Finborough Theatre, London, till 4 July; 0844 847 1652; www.finboroughtheatre.co.uk

In 1975, the Khmer Rouge took control of Cambodia and embarked on a four-year reign of terror and genocide. During this period, over 14,000 so-called “traitors” were processed through the secret prison S-21 set in a former school, with confessions extracted under torture. As part of the process, captives were photographed prior to execution.

S-27 is a play inspired by these real events. May’s job is to take the photographs. We follow her as she begins to question what she is doing, and her humanity begins to re-assert itself, despite the terrifying environment in which she is forced to live and her complicity in unspeakable acts. May grasps at the opportunity of a life beyond the walls, to leap free from the madness. S-27 is the winner of Amnesty International’s first “Protect the Human Playwriting competition”, and it’s well worth making it along to this four-week premier run.

I found it enthralling and very moving, and for me it worked both dramatically and intellectually. It resonated with current issues like the growing culture of surveillance (May in her black fatigues and emotionless face reminded me of police FIT or Forward Intelligence teams), and got me thinking about the guts needed to follow one’s conscience in authoritarian states where it is literally “kill or be killed”.

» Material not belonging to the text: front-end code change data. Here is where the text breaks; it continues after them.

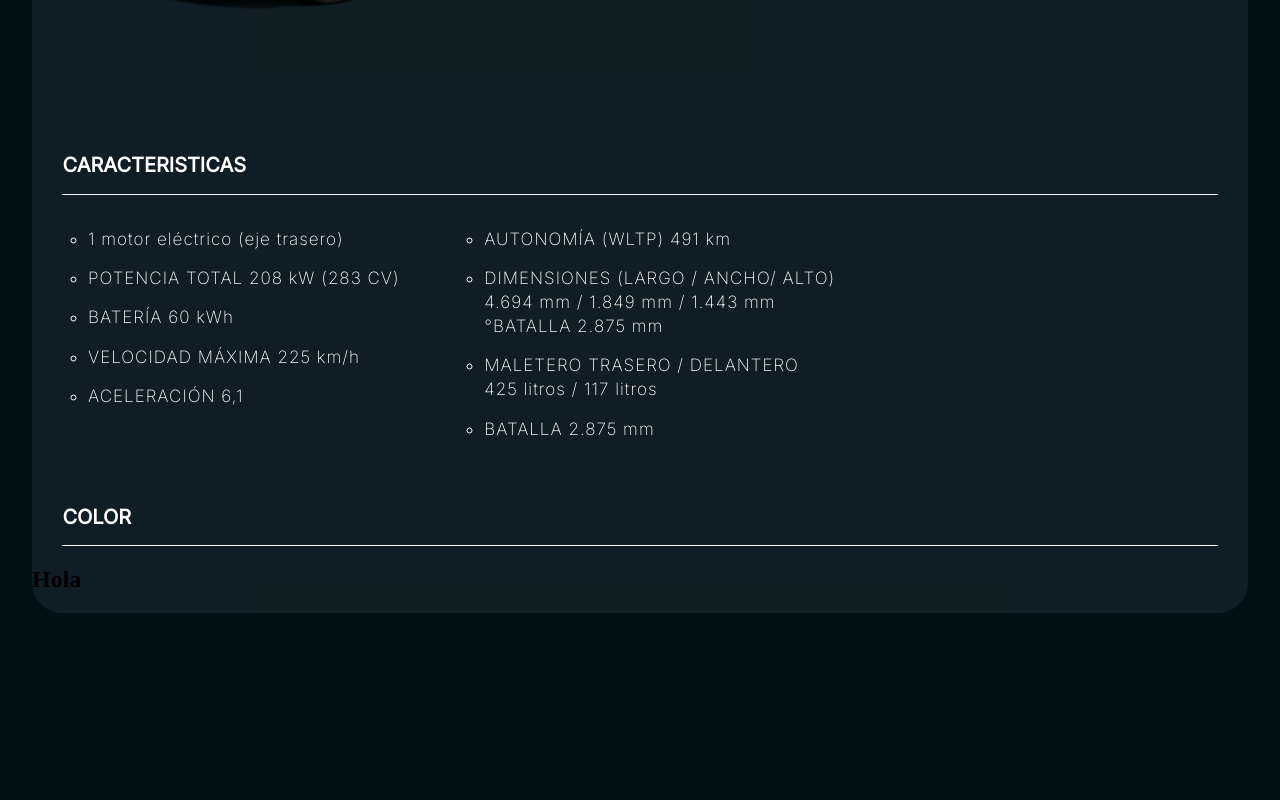
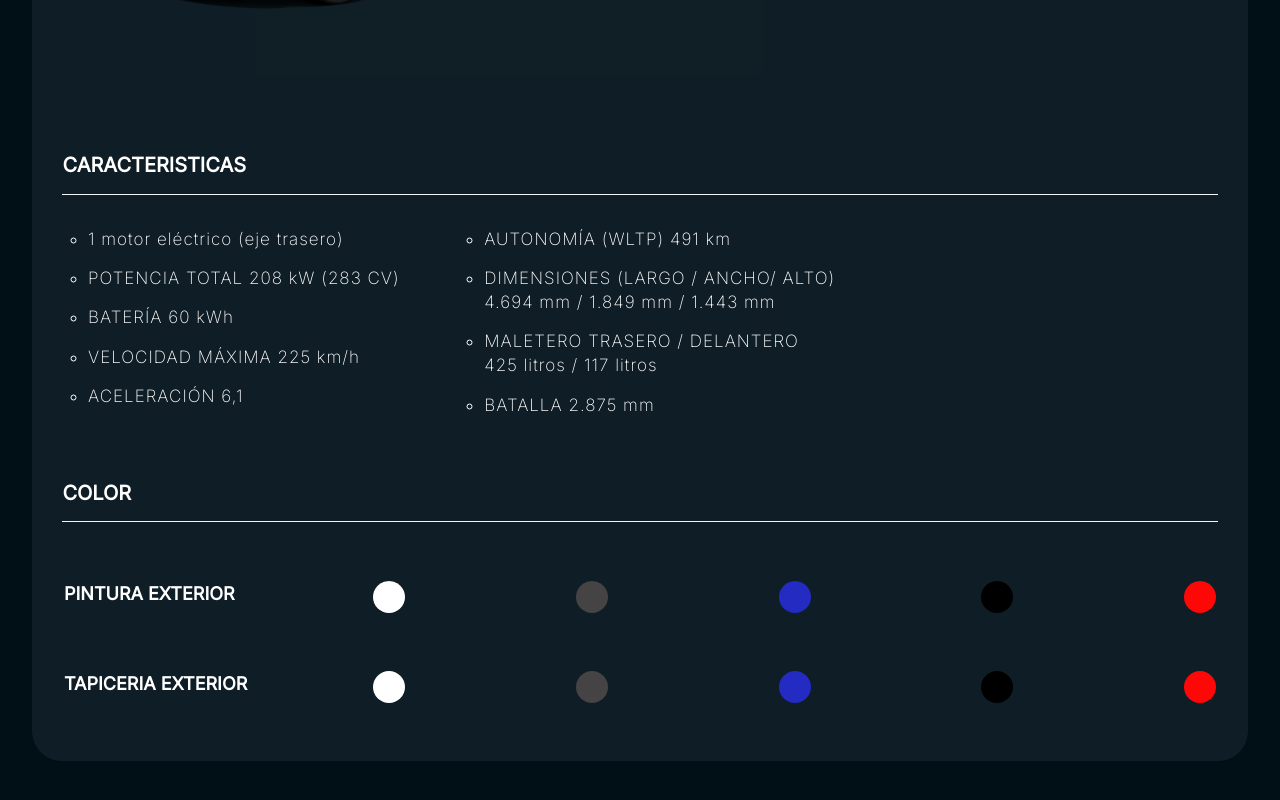
Before and after one commit to CriistiianDM/Red-wheels, a React (Vite) app: page /view-product in a window 1280 px wide. Shown: the part 434-1234 px from the top of the page. Before the commit the page ends 1047 px from the top, so only its background shows below. Built offline with nearby package versions, Linux system fonts and the light colour scheme.

Commit message:
se termino la vista al produto, voy a juntarlo con el boton de los productos y queda

```diff
--- a/src/components/pages/ViewProduct.jsx
+++ b/src/components/pages/ViewProduct.jsx
@@ -33,10 +33,19 @@ const characteristics = [
     'VELOCIDAD MÁXIMA 225 km/h',
     'ACELERACIÓN 6,1',
     'AUTONOMÍA (WLTP) 491 km',
-    'DIMENSIONES (LARGO / ANCHO/ ALTO) 4.694 mm / 1.849 mm / 1.443 mm °BATALLA 2.875 mm ',
+    'DIMENSIONES (LARGO / ANCHO/ ALTO) 4.694 mm / 1.849 mm / 1.443 mm',
     'MALETERO TRASERO / DELANTERO 425 litros / 117 litros',
     'BATALLA 2.875 mm',
 ]
+
+const data_color_ext = [
+    '#FFFFFF',
+    '#454343',
+    '#242BC2',
+    '#000000',
+    '#FF0707',
+]
+
 
 /**
  *
@@ -52,9 +61,14 @@ const ViewProduct = ({
           <nav className="_container_product_view">
             <DestailsPrimary data_img={IMAGES} />
             <Hr name_product="CARACTERISTICAS" />
-            <Characteristics data_product_selected={characteristics} />
+            <Characteristics
+                data_product_selected={characteristics}
+            />
             <Hr name_product="COLOR" />
-            <Personalization />
+            <Personalization
+                 data_color_ext={data_color_ext}
+                 data_color_int={data_color_ext}
+            />
           </nav>
         </>
     )
--- a/src/components/viewproduct/Personalization.jsx
+++ b/src/components/viewproduct/Personalization.jsx
@@ -1,20 +1,69 @@
 //import liraries
 import React from 'react';
+
+
+//pintar un circulo de color
+const Pint_circle_color = ({ data = [] }) => {
+
+    return (
+        <>
+         {
+            data.map((item, index) => (
+                <div key={index} style={{ background: `${item}`}} className='_circle_color' />
+              ))
+         }
+        </>
+    )
+
+}
 
 
 /**
  *
  * @returns Personalization
  */
-const Personalization = () => {
+const Personalization = ({
+    data_color_ext,
+    data_color_int
+}) => {
 
-        return (
-            <>
-            <h1>Hola</h1>
-            </>
-        )
+    //useState
+    const [data_color, setDataColor] = React.useState({
+        data_color_ext: [],
+        data_color_int: []
+    });
+
+    //useEffect
+    React.useEffect(() => {
+
+        setDataColor({
+            data_color_ext: data_color_ext ? data_color_ext : [],
+            data_color_int: data_color_int ? data_color_int : []
+        });
+
+    }, [])
+
+    return (
+        <>
+            <div className='_container_personalization_view'>
+                <div className='_pinture_ext'>
+                    <h2>PINTURA EXTERIOR</h2>
+                    <div className='_container_color'>
+                        <Pint_circle_color data={data_color.data_color_ext} />
+                    </div>
+                </div>
+                <div className='_pinture_int'>
+                    <h2>TAPICERIA EXTERIOR </h2>
+                    <div className='_container_color'>
+                        <Pint_circle_color data={data_color.data_color_int} />
+                    </div>
+                </div>
+            </div>
+        </>
+    )
 
 };
 
 
+
 export default Personalization;
--- a/src/styles/GeneralDesktop.css
+++ b/src/styles/GeneralDesktop.css
@@ -341,6 +341,7 @@ div._img_circle img {
     min-height: 80vh;
     background: var(--color-background-product);
     border-radius: 30px;
+    margin-bottom: 6em;
     overflow: hidden;
 }
 
@@ -364,6 +365,11 @@ div._container_img_carusel {
 
 ._primary_view_product {
     min-height: 25em;
+}
+
+._primary_view_product
+div._container_img_carusel {
+    width: -webkit-fill-available;
 }
 
 ._primary_view_product
@@ -517,6 +523,55 @@ div._item > label span {
     letter-spacing: 1px;
     color: var(--color-white);
 }
+
+
+._container_personalization_view {
+    display: grid;
+    min-height: 10em;
+    gap: 0.3em;
+    width: calc(-webkit-fill-available - 5%);
+    padding: 2em;
+}
+
+
+._container_personalization_view div h2 {
+    text-align: left;
+    font-family: 'Inter', sans-serif;
+    font-style: normal;
+    font-weight: 700;
+    font-size: 18px;
+    line-height: 24px;
+    width: 15em;
+    color: var(--color-white);
+}
+
+
+._container_personalization_view
+div:not(._container_color) {
+    display: flex;
+    gap: 7em;
+    margin-top: 0.83em;
+    margin-bottom: 0.83em;
+    justify-content: space-between;
+}
+
+
+._container_personalization_view
+div._container_color  {
+    display: flex;
+    gap: 1em;
+    flex-wrap: wrap;
+    justify-content: space-between;
+    width: 100%;
+}
+
+._container_personalization_view
+div ._circle_color {
+    height: 2em;
+    width: 2em;
+    border-radius: 50%;
+}
+
 /*
    Variables Css
 */
```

After seeing the play, I found myself delving again into the history of Cambodia’s Year Zero and the wider crucible of conflict from which it emerged. It’s tempting just to close our mind to these horrors, but this play opens a window into the darkness and in the light there is hope and courage.

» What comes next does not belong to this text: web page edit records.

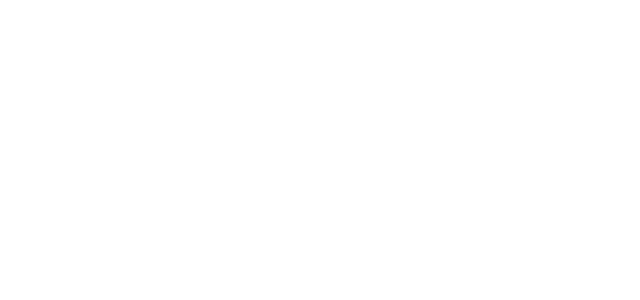
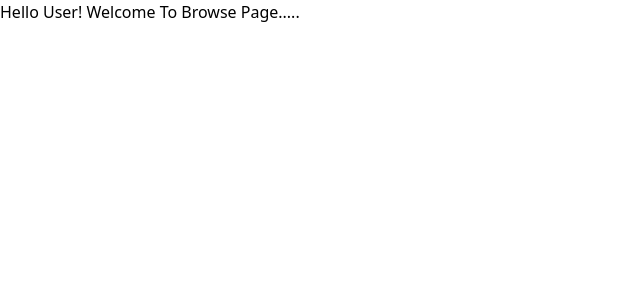
Before and after one commit to Aditi191102/Movie-House, a React (Create React App) app: page /browse in a window 1280 px wide. Shown: the top 300 px of the page, without its empty margins (0-640 px from the left). Built offline with nearby package versions, Linux system fonts and the light colour scheme; no server answers.

Commit message:
Redux-Store implemented

```diff
--- a/package.json
+++ b/package.json
@@ -3,10 +3,12 @@
   "version": "0.1.0",
   "private": true,
   "dependencies": {
+    "@reduxjs/toolkit": "^2.5.0",
     "cra-template": "1.2.0",
     "firebase": "^11.1.0",
     "react": "^19.0.0",
     "react-dom": "^19.0.0",
+    "react-redux": "^9.2.0",
     "react-scripts": "5.0.1"
   },
   "scripts": {
--- a/src/App.js
+++ b/src/App.js
@@ -1,8 +1,10 @@
+import { Provider } from "react-redux";
 import "./App.css";
 import Main from "./components/Main";
+import appStore from "./utils/appStore";
 
 function App() {
-  return <Main />;
+  return <Provider store={appStore}><Main /></Provider>;
 }
 
 export default App;
--- a/src/components/Browse.js
+++ b/src/components/Browse.js
@@ -3,7 +3,8 @@
 const Browse = () => {
   return (
     <div>
-
+      Hello User!
+      Welcome To Browse Page.....
     </div>
   )
 }
--- a/src/components/Header.js
+++ b/src/components/Header.js
@@ -3,7 +3,7 @@
 
 const Header = () => {
   return (
-    <div className="absolute px-52 py-2 bg-gradient-to-b from-black z-10">
+    <div className="absolute w-screen px-12 py-2 bg-gradient-to-b from-black z-10">
       <img
         src="/Screenshot 2024-12-20 234937-Photoroom.png"
         alt="img"
--- a/src/components/Login.js
+++ b/src/components/Login.js
@@ -2,44 +2,104 @@
 import Header from "./Header";
 //import { Link } from 'react-router-dom'
 import { useState } from "react";
-import { validateEmailDetails, validatePasswordDetails } from "../utils/Validation";
+import { auth } from "../utils/Firebase";
+import {
+  createUserWithEmailAndPassword,
+  signInWithEmailAndPassword,
+} from "firebase/auth";
+
+import {
+  validateEmailDetails,
+  validatePasswordDetails,
+} from "../utils/Validation";
+import { useNavigate } from "react-router-dom";
 
 const Login = () => {
   const [isLoggedIn, setIsLoggedIn] = useState(true);
   // const [emailErr,setEmailErr] = useState(null);
   // const [passErr,setPassErr] = useState(null);
 
-  const [err,setErr] = useState({
-    emailInfo:null,
-    passwordInfo:null
-  })
+  const [err, setErr] = useState({
+    emailInfo: null,
+    passwordInfo: null,
+  });
 
   const email = useRef(null);
   const password = useRef(null);
+  const navigate = useNavigate();
 
   function formHandler() {
     isLoggedIn ? setIsLoggedIn(false) : setIsLoggedIn(true);
   }
 
-  function clickHandler(){
+  function clickHandler() {
     const mailInfo = validateEmailDetails(email.current.value);
     const passInfo = validatePasswordDetails(password.current.value);
+    setErr({
+      ...err,
+      emailInfo: mailInfo, // when the name of variable and keys are same
+      // then we can directly use key name syntax(e.g. {emailInfo,passwordInfo})
+      passwordInfo: passInfo,
+      // errorCode, errorMessage
+    });
+    if (mailInfo || passInfo) return;
 
-
-    console.log(mailInfo);
-    console.log(passInfo);
+    // console.log(mailInfo);
+    // console.log(passInfo);
     // setEmailErr(emailInfo);
     // setPassErr(passwordInfo);
 
+    if (!isLoggedIn) {
+      createUserWithEmailAndPassword(
+        auth,
+        email.current.value,
+        password.current.value
+      )
+        .then((userCredential) => {
+          // Signed up
+          const user = userCredential.user;
+          console.log(user);
+          navigate("/browse");
+          // setErr({ }); do thappad marungi na 2 bj gye 1:18 hui hai
+        })
+        .catch((error) => {
+          const errorCode = error.code;
+          const errorMessage = error.message;
 
+          console.log(errorCode + "-" + errorMessage);
+          // ..
+          setErr({
+            ...err,
+            emailInfo: errorCode, // when the name of variable and keys are same
+            // then we can directly use key name syntax(e.g. {emailInfo,passwordInfo})
+            passwordInfo: errorMessage,
+            // errorCode, errorMessage
+          });
+        });
+    } else {
+      signInWithEmailAndPassword(
+        auth,
+        email.current.value,
+        password.current.value
+      )
+        .then((userCredential) => {
+          // Signed in
+          const user = userCredential.user;
+          console.group(user);
+          navigate("/browse");
+          // ...
+        })
+        .catch((error) => {
+          const errorCode = error.code;
+          const errorMessage = error.message;
 
-    setErr({
-      ...err,
-      emailInfo:mailInfo,  // when the name of variable and keys are same
-      // then we can directly use key name syntax(e.g. {emailInfo,passwordInfo})
-      passwordInfo:passInfo
-    });
-
+          setErr({
+            ...err,
+            emailInfo: errorCode,
+            passwordInfo: errorMessage,
+          });
+        });
+    }
   }
 
   return (
@@ -52,7 +112,10 @@
           alt="bg-img"
         />
       </div>
-      <form onSubmit={(e)=>e.preventDefault()} className="absolute p-14 bg-black text-white w-3/12 mx-auto right-0 left-0 my-36 opacity-80 rounded-lg">
+      <form
+        onSubmit={(e) => e.preventDefault()}
+        className="absolute p-14 bg-black text-white w-3/12 mx-auto right-0 left-0 my-36 opacity-80 rounded-lg"
+      >
         <h2 className="text-2xl font-bold rounded-md">
           {isLoggedIn ? "Sign In" : "Sign Up"}
         </h2>
--- a/src/components/Main.js
+++ b/src/components/Main.js
@@ -1,10 +1,16 @@
 import React from "react";
 import Login from "./Login";
 import Browse from "./Browse";
-
+import {useEffect} from "react";
 import { createBrowserRouter, RouterProvider } from "react-router-dom";
+import { onAuthStateChanged } from "firebase/auth";
+import {useDispatch} from "react-redux";
+import {addUser, removeUser} from "../utils/userSlice"
+import {auth} from "../utils/Firebase";
 
 const Main = () => {
+
+  const dispatch = useDispatch();
   const appRouter = createBrowserRouter([
     {
       path: "/",
@@ -13,8 +19,20 @@
     {
       path: "/browse",
       element: <Browse />,
-    },
+    }
   ]);
+
+  useEffect(()=>{
+    onAuthStateChanged(auth, (user) => {
+      if (user) {
+        const {uid,email, displayName}=user;
+        dispatch(addUser({uid:uid, email:email, displayName:displayName}));
+      } else {
+        dispatch(removeUser());
+      }
+    });
+  },[])
+
   return (
     <div>
       <RouterProvider router={appRouter} />
--- a/src/index.js
+++ b/src/index.js
@@ -7,5 +7,4 @@
 const root = ReactDOM.createRoot(document.getElementById('root'));
 root.render(
     <App />
-
 );
--- a/src/utils/Firebase.js
+++ b/src/utils/Firebase.js
@@ -22,4 +22,4 @@
 const app = initializeApp(firebaseConfig);
 const analytics = getAnalytics(app);
 
-const auth = getAuth();
+export const auth = getAuth();
--- /dev/null
+++ b/src/utils/appStore.js
@@ -0,0 +1,10 @@
+import { configureStore } from "@reduxjs/toolkit";
+import userReducer from "./userSlice";
+
+const appStore = configureStore({
+  reducer: {
+    user: userReducer,
+  },
+});
+
+export default appStore;
--- /dev/null
+++ b/src/utils/userSlice.js
@@ -0,0 +1,21 @@
+import { createSlice } from "@reduxjs/toolkit";
+
+const userSlice = createSlice(
+    {
+        name:'user',
+        initialState: null,
+        reducers:{
+            addUser: (state, action)=>{
+                return action.payload;
+            },
+            removeUser: (state, action)=>{
+                return null;
+            }
+
+        }
+    }
+)
+
+export const{addUser,removeUser} = userSlice.actions;
+
+export default userSlice.reducer;
```
Also changed, not shown: 1 other file (tests, documents, lock files or other folders).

In parallel with this play, there was until 26 June an exhibition of photographs – “Facing Death: Portraits from Cambodia’s Killing Fields” – at Photofusion Gallery in Brixton.

Topics: Human rights | Culture